● Exercise details: The entries are to be printed again word for word, but no picture may appear.

● Source material:
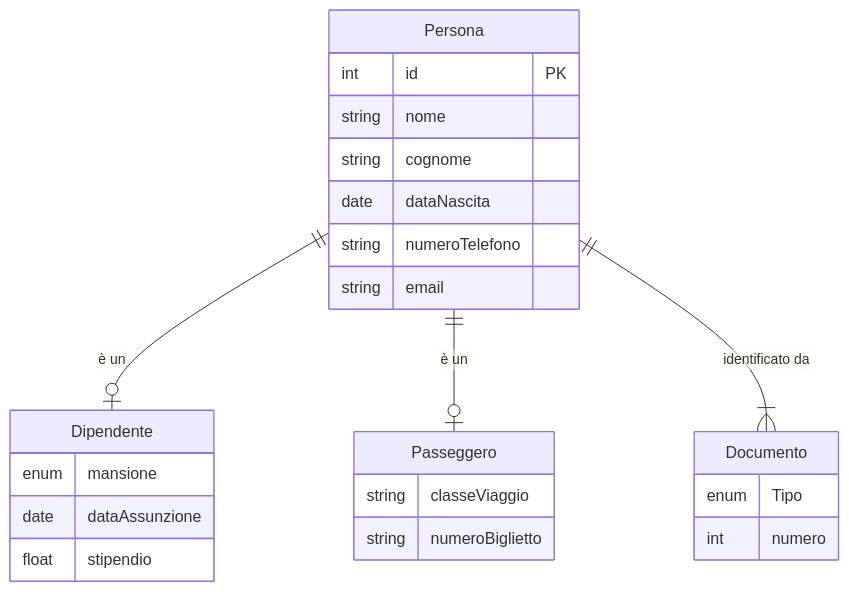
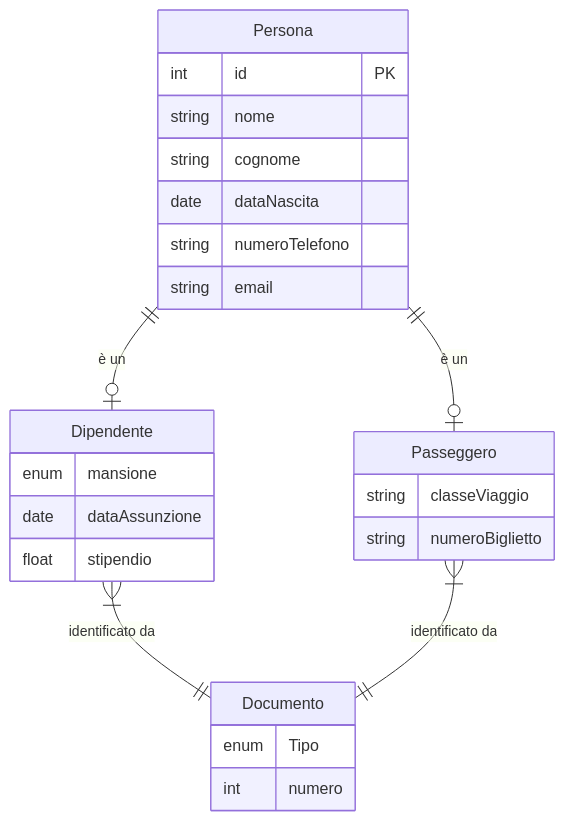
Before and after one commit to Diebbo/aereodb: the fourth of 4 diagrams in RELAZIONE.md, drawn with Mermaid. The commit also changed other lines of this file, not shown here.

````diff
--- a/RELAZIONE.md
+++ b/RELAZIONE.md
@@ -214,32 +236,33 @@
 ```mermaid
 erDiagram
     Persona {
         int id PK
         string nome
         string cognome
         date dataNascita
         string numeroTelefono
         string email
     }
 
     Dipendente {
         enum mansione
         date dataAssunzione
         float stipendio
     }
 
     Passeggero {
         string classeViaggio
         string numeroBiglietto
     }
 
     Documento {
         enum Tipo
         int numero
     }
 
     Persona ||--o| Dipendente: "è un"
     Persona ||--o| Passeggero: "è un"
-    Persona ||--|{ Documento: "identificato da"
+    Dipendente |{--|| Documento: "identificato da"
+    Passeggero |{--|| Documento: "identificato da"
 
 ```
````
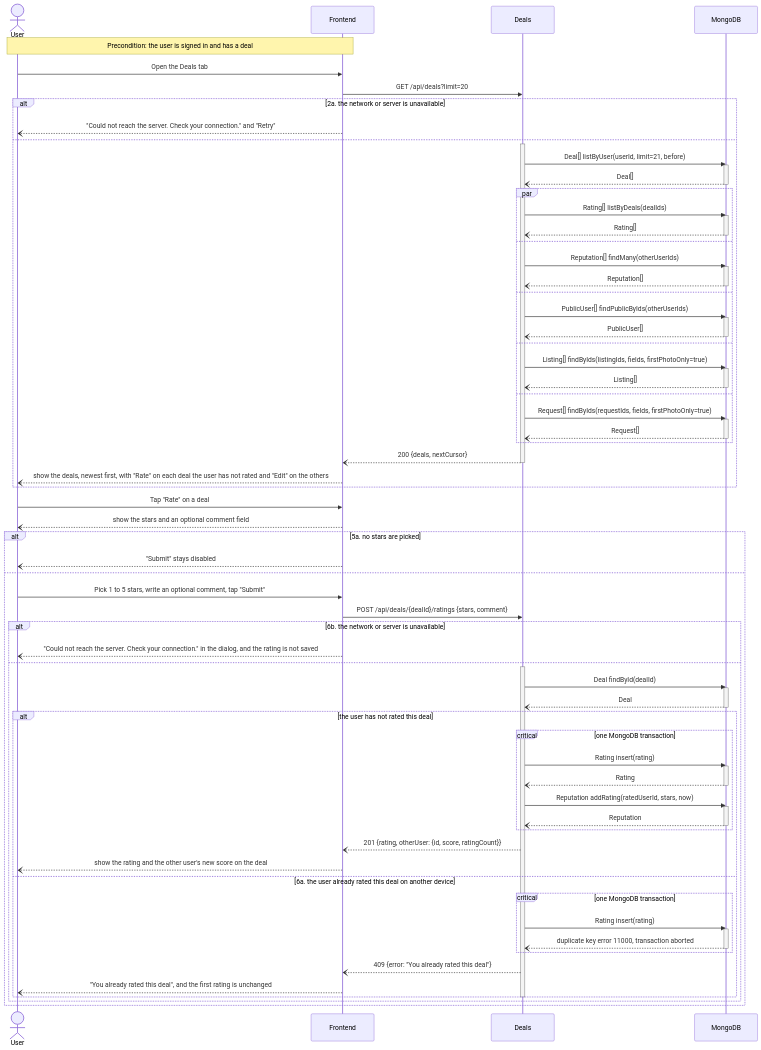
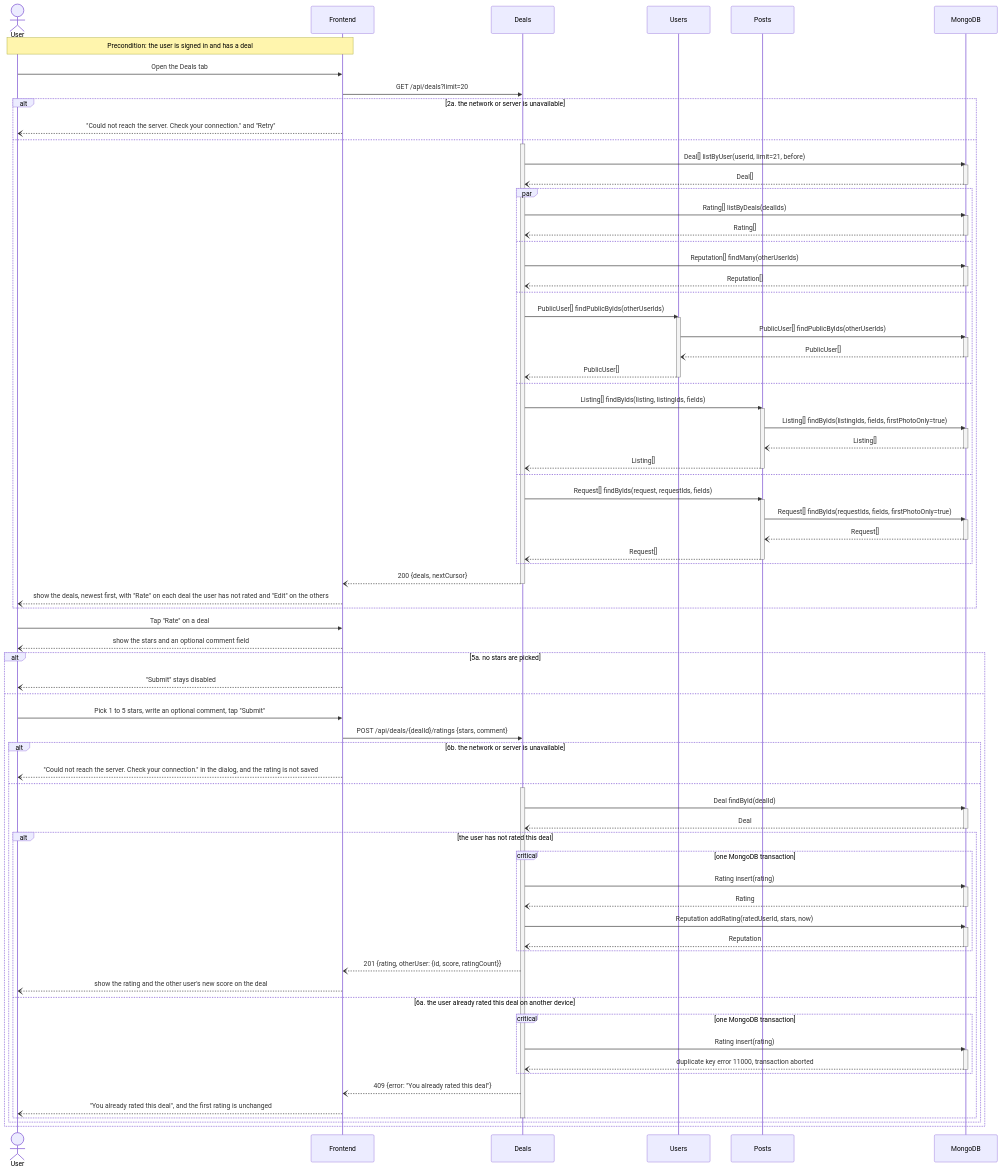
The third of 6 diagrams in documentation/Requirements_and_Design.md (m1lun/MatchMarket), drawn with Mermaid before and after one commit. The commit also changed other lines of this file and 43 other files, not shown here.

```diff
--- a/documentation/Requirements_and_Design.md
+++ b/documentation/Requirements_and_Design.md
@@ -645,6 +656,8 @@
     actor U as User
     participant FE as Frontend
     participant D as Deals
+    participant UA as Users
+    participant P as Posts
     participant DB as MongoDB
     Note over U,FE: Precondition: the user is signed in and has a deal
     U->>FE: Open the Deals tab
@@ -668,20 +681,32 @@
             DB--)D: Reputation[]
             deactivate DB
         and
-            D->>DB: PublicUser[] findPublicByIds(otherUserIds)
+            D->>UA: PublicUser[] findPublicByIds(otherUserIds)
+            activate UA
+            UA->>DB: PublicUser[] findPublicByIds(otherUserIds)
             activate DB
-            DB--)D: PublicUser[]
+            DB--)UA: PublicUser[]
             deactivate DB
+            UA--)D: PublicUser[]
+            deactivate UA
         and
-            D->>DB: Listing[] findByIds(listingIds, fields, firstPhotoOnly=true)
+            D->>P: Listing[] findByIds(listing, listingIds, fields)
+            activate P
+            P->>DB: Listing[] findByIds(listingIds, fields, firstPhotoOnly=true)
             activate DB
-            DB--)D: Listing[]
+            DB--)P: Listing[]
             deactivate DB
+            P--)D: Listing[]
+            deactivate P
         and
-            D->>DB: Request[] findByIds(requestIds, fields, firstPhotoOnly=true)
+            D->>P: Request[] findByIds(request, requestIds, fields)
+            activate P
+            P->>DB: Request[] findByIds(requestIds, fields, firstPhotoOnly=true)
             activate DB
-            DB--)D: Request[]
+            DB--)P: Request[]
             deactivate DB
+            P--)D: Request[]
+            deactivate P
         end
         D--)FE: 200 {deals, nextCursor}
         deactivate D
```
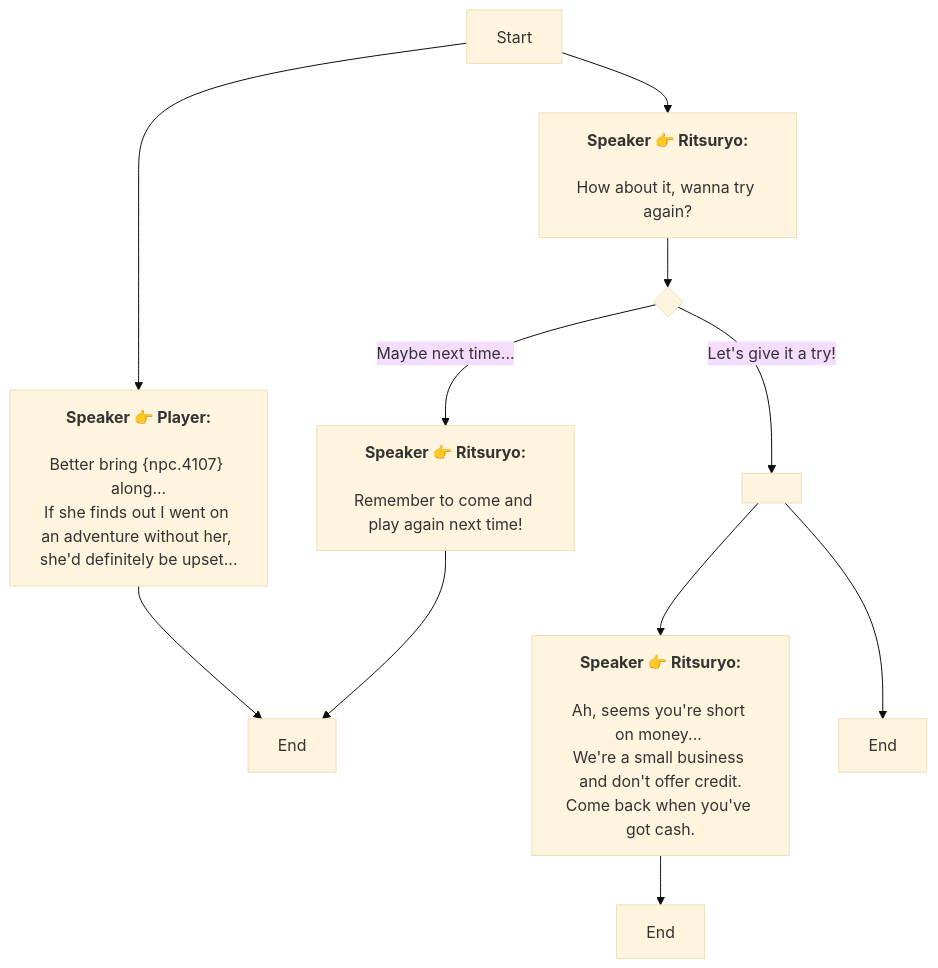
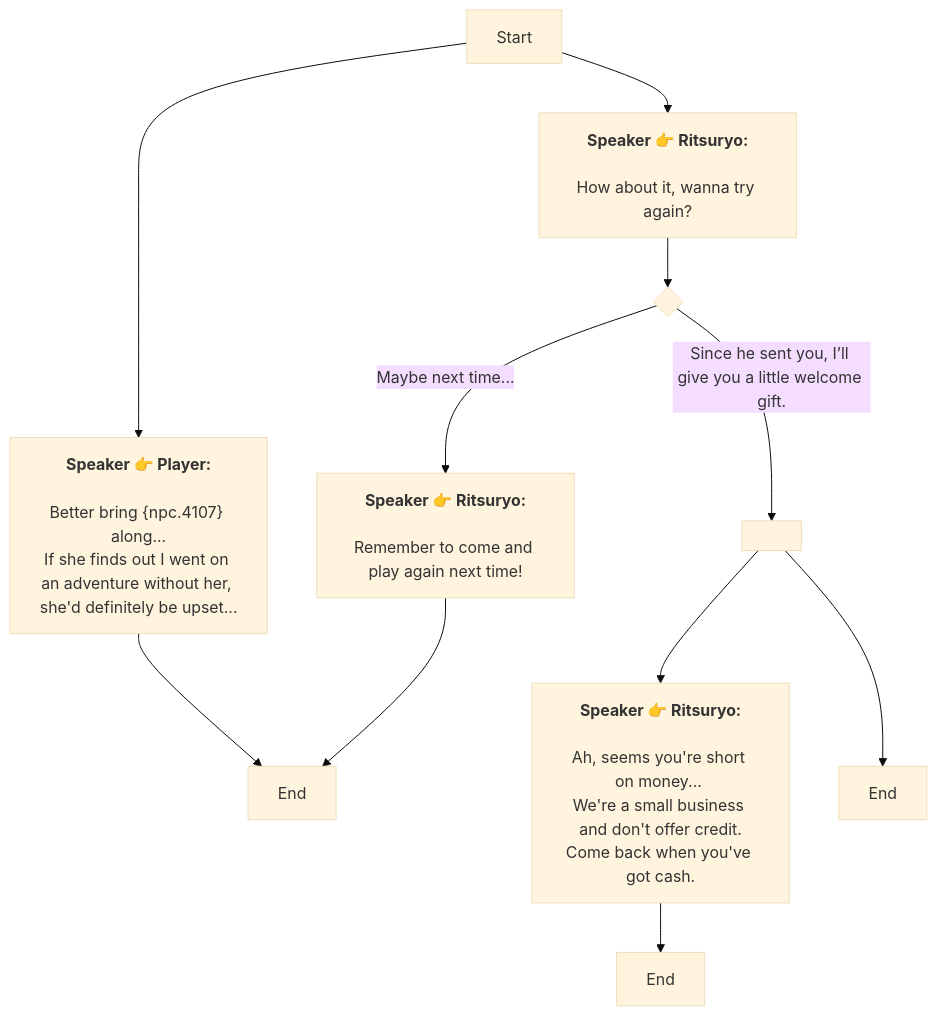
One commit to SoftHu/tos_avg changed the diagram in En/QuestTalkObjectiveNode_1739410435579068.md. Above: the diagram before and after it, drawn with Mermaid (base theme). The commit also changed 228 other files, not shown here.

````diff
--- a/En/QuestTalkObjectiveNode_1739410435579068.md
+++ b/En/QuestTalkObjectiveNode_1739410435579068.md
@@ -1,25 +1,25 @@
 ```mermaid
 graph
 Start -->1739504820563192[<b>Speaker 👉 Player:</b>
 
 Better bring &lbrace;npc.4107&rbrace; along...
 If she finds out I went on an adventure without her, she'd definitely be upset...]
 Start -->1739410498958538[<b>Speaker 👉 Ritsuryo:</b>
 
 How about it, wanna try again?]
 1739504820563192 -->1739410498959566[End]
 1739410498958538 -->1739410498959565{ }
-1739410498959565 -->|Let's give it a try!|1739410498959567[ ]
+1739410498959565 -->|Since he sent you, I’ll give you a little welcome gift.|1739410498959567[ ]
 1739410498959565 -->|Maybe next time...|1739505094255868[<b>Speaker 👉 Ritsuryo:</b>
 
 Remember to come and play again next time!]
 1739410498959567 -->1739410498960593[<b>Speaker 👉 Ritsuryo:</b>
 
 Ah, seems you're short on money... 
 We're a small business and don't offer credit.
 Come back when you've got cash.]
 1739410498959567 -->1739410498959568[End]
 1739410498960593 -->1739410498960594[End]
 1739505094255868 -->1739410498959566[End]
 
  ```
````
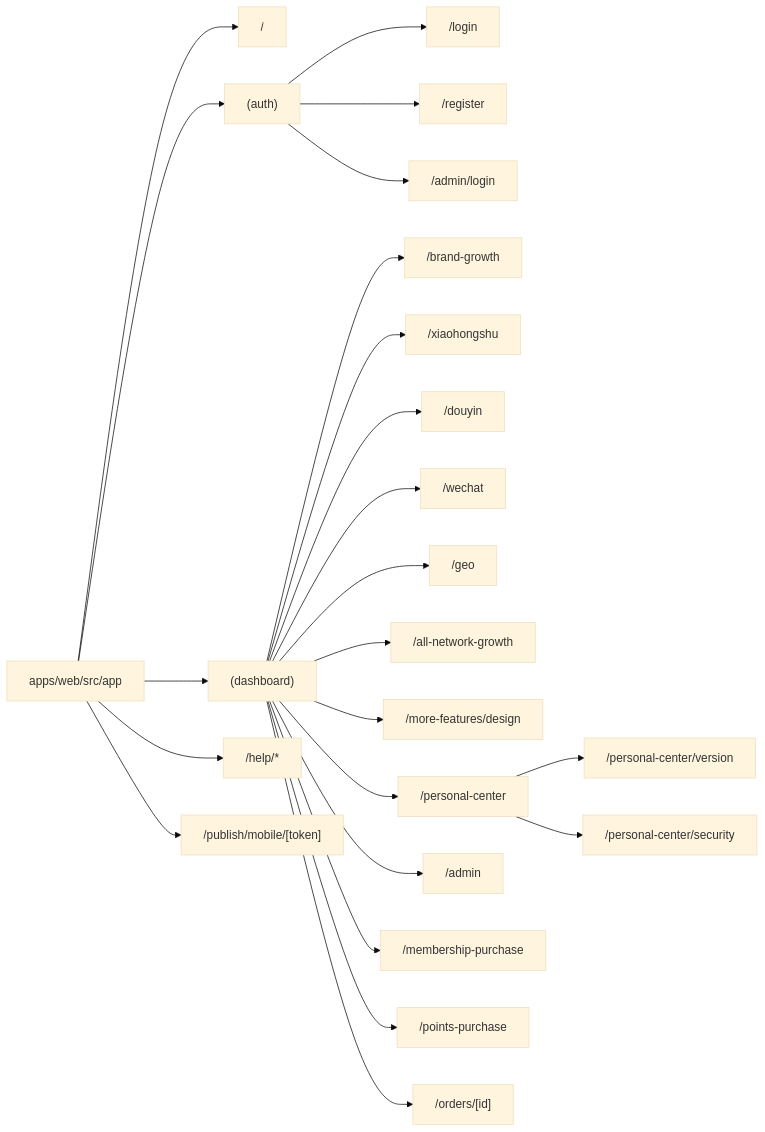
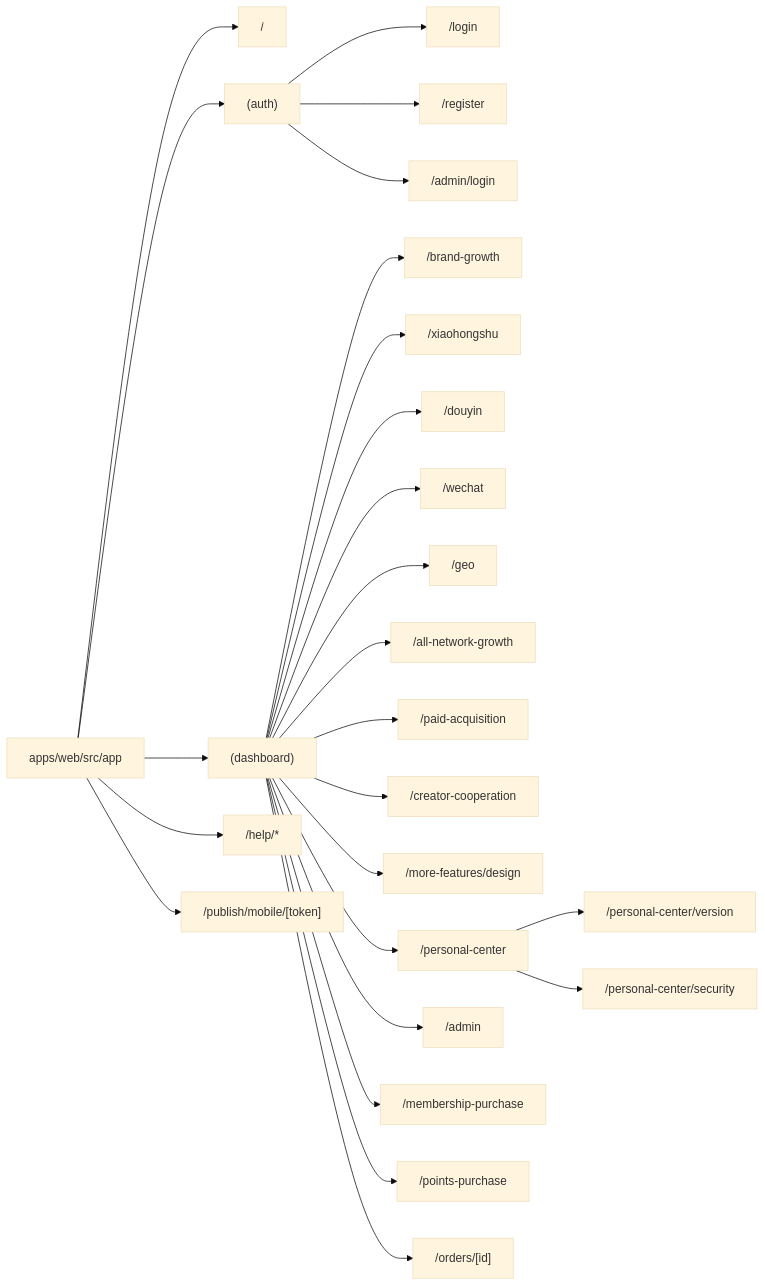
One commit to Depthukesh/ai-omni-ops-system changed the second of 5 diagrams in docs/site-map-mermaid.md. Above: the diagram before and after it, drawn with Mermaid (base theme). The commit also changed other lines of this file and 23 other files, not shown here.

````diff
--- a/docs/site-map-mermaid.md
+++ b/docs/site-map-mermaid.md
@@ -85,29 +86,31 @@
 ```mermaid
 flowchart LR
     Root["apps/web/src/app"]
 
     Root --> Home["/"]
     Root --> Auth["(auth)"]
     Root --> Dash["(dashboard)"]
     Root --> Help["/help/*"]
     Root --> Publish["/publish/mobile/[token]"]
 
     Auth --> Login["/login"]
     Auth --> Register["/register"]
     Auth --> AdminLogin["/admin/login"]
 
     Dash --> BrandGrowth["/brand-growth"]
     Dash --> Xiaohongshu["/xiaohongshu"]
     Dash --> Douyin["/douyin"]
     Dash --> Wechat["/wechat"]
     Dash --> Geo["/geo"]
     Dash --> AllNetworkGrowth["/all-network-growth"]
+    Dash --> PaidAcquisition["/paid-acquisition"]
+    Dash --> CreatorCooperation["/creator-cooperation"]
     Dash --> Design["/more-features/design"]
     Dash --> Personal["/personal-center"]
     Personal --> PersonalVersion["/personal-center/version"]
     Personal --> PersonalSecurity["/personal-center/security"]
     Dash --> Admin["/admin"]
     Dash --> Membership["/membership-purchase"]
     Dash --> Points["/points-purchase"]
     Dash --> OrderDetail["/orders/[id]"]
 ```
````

● Exercise result:
Before and after one commit to Diebbo/aereodb: the fourth of 4 diagrams in RELAZIONE.md, drawn with Mermaid. The commit also changed other lines of this file, not shown here.

````diff
--- a/RELAZIONE.md
+++ b/RELAZIONE.md
@@ -214,32 +236,33 @@
 ```mermaid
 erDiagram
     Persona {
         int id PK
         string nome
         string cognome
         date dataNascita
         string numeroTelefono
         string email
     }
 
     Dipendente {
         enum mansione
         date dataAssunzione
         float stipendio
     }
 
     Passeggero {
         string classeViaggio
         string numeroBiglietto
     }
 
     Documento {
         enum Tipo
         int numero
     }
 
     Persona ||--o| Dipendente: "è un"
     Persona ||--o| Passeggero: "è un"
-    Persona ||--|{ Documento: "identificato da"
+    Dipendente |{--|| Documento: "identificato da"
+    Passeggero |{--|| Documento: "identificato da"
 
 ```
````
The third of 6 diagrams in documentation/Requirements_and_Design.md (m1lun/MatchMarket), drawn with Mermaid before and after one commit. The commit also changed other lines of this file and 43 other files, not shown here.

```diff
--- a/documentation/Requirements_and_Design.md
+++ b/documentation/Requirements_and_Design.md
@@ -645,6 +656,8 @@
     actor U as User
     participant FE as Frontend
     participant D as Deals
+    participant UA as Users
+    participant P as Posts
     participant DB as MongoDB
     Note over U,FE: Precondition: the user is signed in and has a deal
     U->>FE: Open the Deals tab
@@ -668,20 +681,32 @@
             DB--)D: Reputation[]
             deactivate DB
         and
-            D->>DB: PublicUser[] findPublicByIds(otherUserIds)
+            D->>UA: PublicUser[] findPublicByIds(otherUserIds)
+            activate UA
+            UA->>DB: PublicUser[] findPublicByIds(otherUserIds)
             activate DB
-            DB--)D: PublicUser[]
+            DB--)UA: PublicUser[]
             deactivate DB
+            UA--)D: PublicUser[]
+            deactivate UA
         and
-            D->>DB: Listing[] findByIds(listingIds, fields, firstPhotoOnly=true)
+            D->>P: Listing[] findByIds(listing, listingIds, fields)
+            activate P
+            P->>DB: Listing[] findByIds(listingIds, fields, firstPhotoOnly=true)
             activate DB
-            DB--)D: Listing[]
+            DB--)P: Listing[]
             deactivate DB
+            P--)D: Listing[]
+            deactivate P
         and
-            D->>DB: Request[] findByIds(requestIds, fields, firstPhotoOnly=true)
+            D->>P: Request[] findByIds(request, requestIds, fields)
+            activate P
+            P->>DB: Request[] findByIds(requestIds, fields, firstPhotoOnly=true)
             activate DB
-            DB--)D: Request[]
+            DB--)P: Request[]
             deactivate DB
+            P--)D: Request[]
+            deactivate P
         end
         D--)FE: 200 {deals, nextCursor}
         deactivate D
```
One commit to SoftHu/tos_avg changed the diagram in En/QuestTalkObjectiveNode_1739410435579068.md. Above: the diagram before and after it, drawn with Mermaid (base theme). The commit also changed 228 other files, not shown here.

````diff
--- a/En/QuestTalkObjectiveNode_1739410435579068.md
+++ b/En/QuestTalkObjectiveNode_1739410435579068.md
@@ -1,25 +1,25 @@
 ```mermaid
 graph
 Start -->1739504820563192[<b>Speaker 👉 Player:</b>
 
 Better bring &lbrace;npc.4107&rbrace; along...
 If she finds out I went on an adventure without her, she'd definitely be upset...]
 Start -->1739410498958538[<b>Speaker 👉 Ritsuryo:</b>
 
 How about it, wanna try again?]
 1739504820563192 -->1739410498959566[End]
 1739410498958538 -->1739410498959565{ }
-1739410498959565 -->|Let's give it a try!|1739410498959567[ ]
+1739410498959565 -->|Since he sent you, I’ll give you a little welcome gift.|1739410498959567[ ]
 1739410498959565 -->|Maybe next time...|1739505094255868[<b>Speaker 👉 Ritsuryo:</b>
 
 Remember to come and play again next time!]
 1739410498959567 -->1739410498960593[<b>Speaker 👉 Ritsuryo:</b>
 
 Ah, seems you're short on money... 
 We're a small business and don't offer credit.
 Come back when you've got cash.]
 1739410498959567 -->1739410498959568[End]
 1739410498960593 -->1739410498960594[End]
 1739505094255868 -->1739410498959566[End]
 
  ```
````
One commit to Depthukesh/ai-omni-ops-system changed the second of 5 diagrams in docs/site-map-mermaid.md. Above: the diagram before and after it, drawn with Mermaid (base theme). The commit also changed other lines of this file and 23 other files, not shown here.

````diff
--- a/docs/site-map-mermaid.md
+++ b/docs/site-map-mermaid.md
@@ -85,29 +86,31 @@
 ```mermaid
 flowchart LR
     Root["apps/web/src/app"]
 
     Root --> Home["/"]
     Root --> Auth["(auth)"]
     Root --> Dash["(dashboard)"]
     Root --> Help["/help/*"]
     Root --> Publish["/publish/mobile/[token]"]
 
     Auth --> Login["/login"]
     Auth --> Register["/register"]
     Auth --> AdminLogin["/admin/login"]
 
     Dash --> BrandGrowth["/brand-growth"]
     Dash --> Xiaohongshu["/xiaohongshu"]
     Dash --> Douyin["/douyin"]
     Dash --> Wechat["/wechat"]
     Dash --> Geo["/geo"]
     Dash --> AllNetworkGrowth["/all-network-growth"]
+    Dash --> PaidAcquisition["/paid-acquisition"]
+    Dash --> CreatorCooperation["/creator-cooperation"]
     Dash --> Design["/more-features/design"]
     Dash --> Personal["/personal-center"]
     Personal --> PersonalVersion["/personal-center/version"]
     Personal --> PersonalSecurity["/personal-center/security"]
     Dash --> Admin["/admin"]
     Dash --> Membership["/membership-purchase"]
     Dash --> Points["/points-purchase"]
     Dash --> OrderDetail["/orders/[id]"]
 ```
````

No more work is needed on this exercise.